Nose: dominated by dry mossy peat with a layer of wood smoke, plastic and cigarette ash notes around the edges, pine needles, fresh lumber, tropical fruits mixed with clean malt, shortbread cookies, herbal chocolate, a veneer of sherry, warm caramel with a hint of cured meat - everything becoming cleaner and more sherried with time. After adding a few drops of water, the oak becomes more assertive and the peat becomes earthier, the malt is more submerged, and the sherry nearly disappears, with some dark chocolate coming out.

Taste: moderate sherry sweetness up front that is rapidly balanced by oak tannins, with an undercurrent of cigarette ash emerging around the middle, then fading into clean malt, polished oak, and a rising tide of mossy/slightly decayed peat. After dilution, the flavors are more integrated, presenting a united front rather than unfolding in turn, the initial sweetness is more malty than sherried, some dark chocolate emerges around the middle, and the peat at the back is sharper (possibly because of the oak).

Finish: mossy peat over clean malt accented by sherry residue and polished oak

Once again, I am disappointed that Suntory has consistently let Bowmore's core range stagnate at low bottling proofs. This whisky could be so much more with craft presentation, but as is the spirit doesn't shine the way it should.

Bowmore should be rated highly by whisky geeks (despite the FWP era) given that they still produce a significant amount of their own floor malt and retain tight control over the rest of the mechanically produced malt they use, rather than buying Port Ellen malt like most of the distilleries on Islay. They have a highly regarded Master Blender in Rachel Barrie, who has also done solid work for Auchentoshan and Glen Garioch after a successful stint for Glenmorangie and Ardbeg. Since 2004 Bowmore hasn't sold any of its malt to blenders, which puts it in a fairly small clutch of distilleries such as Bruichladdich and Benriach who are similarly focused on single malts.

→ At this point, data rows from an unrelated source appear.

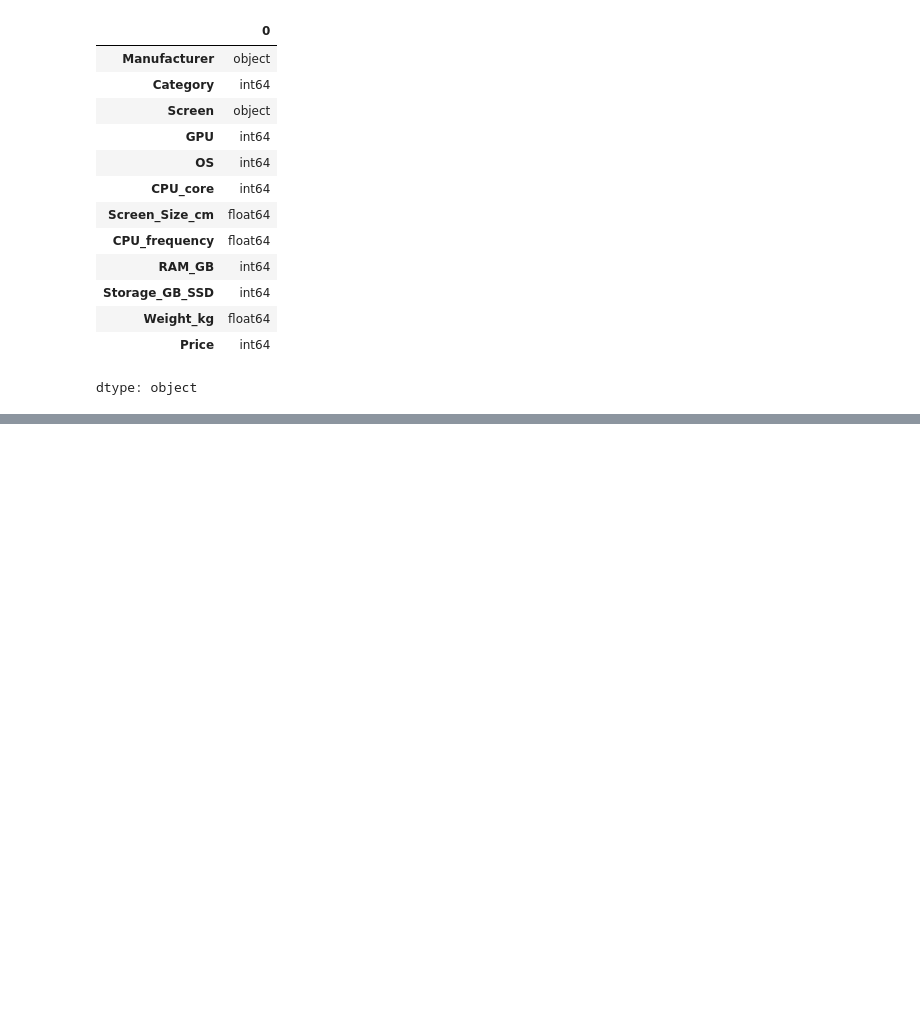
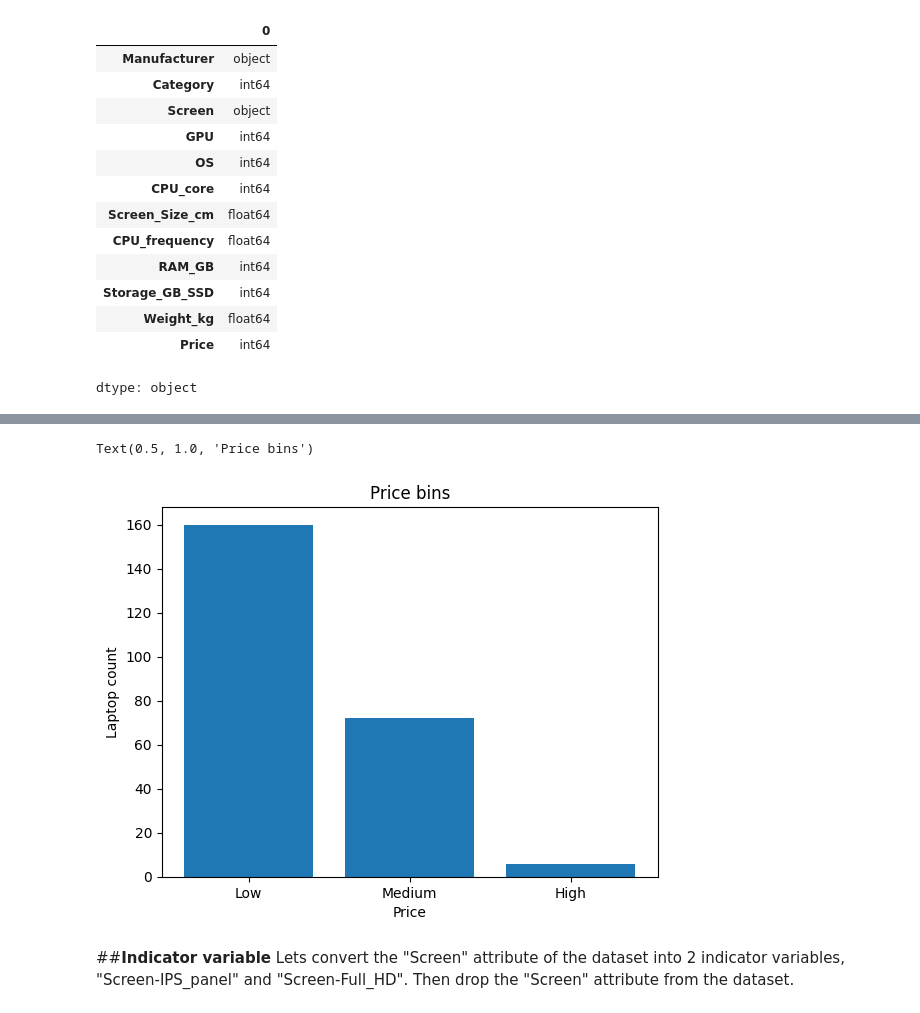
Before and after one commit to Rubieskyama/Data-Science-Ecosystem, a Jupyter notebook: Data Analytics with Python/Laptop_pricing_analyzer.ipynb, the cells around one changed output, grey strips where cells are left out. Saved outputs shown, nothing was run; the diff lists cells and outputs as text; code cells hidden in the pictures; blank space fills up the shorter version.

```diff
--- a/Data Analytics with Python/Laptop_pricing_analyzer.ipynb
+++ b/Data Analytics with Python/Laptop_pricing_analyzer.ipynb
@@ -156,0 +212,21 @@ dtype: object
+# %%
+#create a bin array
+bins = np.linspace(df['Price'].min(), df['Price'].max(), 4)
+#allocate group names
+group_name = ['Low', 'Medium', 'High']
+#group the price as low, medium or high
+df['Price-binned'] = pd.cut(df['Price'], bins, labels=group_name, include_lowest=True)
+# %%
+#plot the distribution of each bin
+plt.pyplot.bar(group_name, df['Price-binned'].value_counts())
+
+#set x and y labels and title
+plt.pyplot.xlabel('Price')
+plt.pyplot.ylabel('Laptop count')
+plt.pyplot.title('Price bins')
+# %% [output]
+Text(0.5, 1.0, 'Price bins')
+[figure, added]
+# %% [markdown]
+##**Indicator variable**
+Lets convert the "Screen" attribute of the dataset into 2 indicator variables, "Screen-IPS_panel" and "Screen-Full_HD". Then drop the "Screen" attribute from the dataset.
```
Also changed, not shown: parts of 14 cells of this notebook.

But that success is exactly why the core range is what it is - as long as they maintain good sales, there is no incentive to change. We can grumble, but a lot of people enjoy Bowmore just the way it is. The Islay distilleries that closed or were sold on to new owners during the 1990s (Ardbeg, Bruichladdich, Bunnahabhain) are the ones that now put out their whisky with craft presentation as they needed a boost to stand out from their peers. The ones that chugged along during the lean years (Bowmore, Laphroaig, Lagavulin, Caol Ila) have left their core releases largely unreformed as there has been no incentive to mess with successful formulas. This is also visible within the Suntory/Morrison-Bowmore stable - Bowmore and Auchentoshan maintained relatively steady sales during the slump and have basically stayed the same while the lesser known Glen Garioch has gotten a significant reformulation and bump in bottling proof. So I suspect that it would take another major shock to shake them out of their complacency. In the meantime I'll be sticking to indie releases of Bowmore.

No comments:

Post a Comment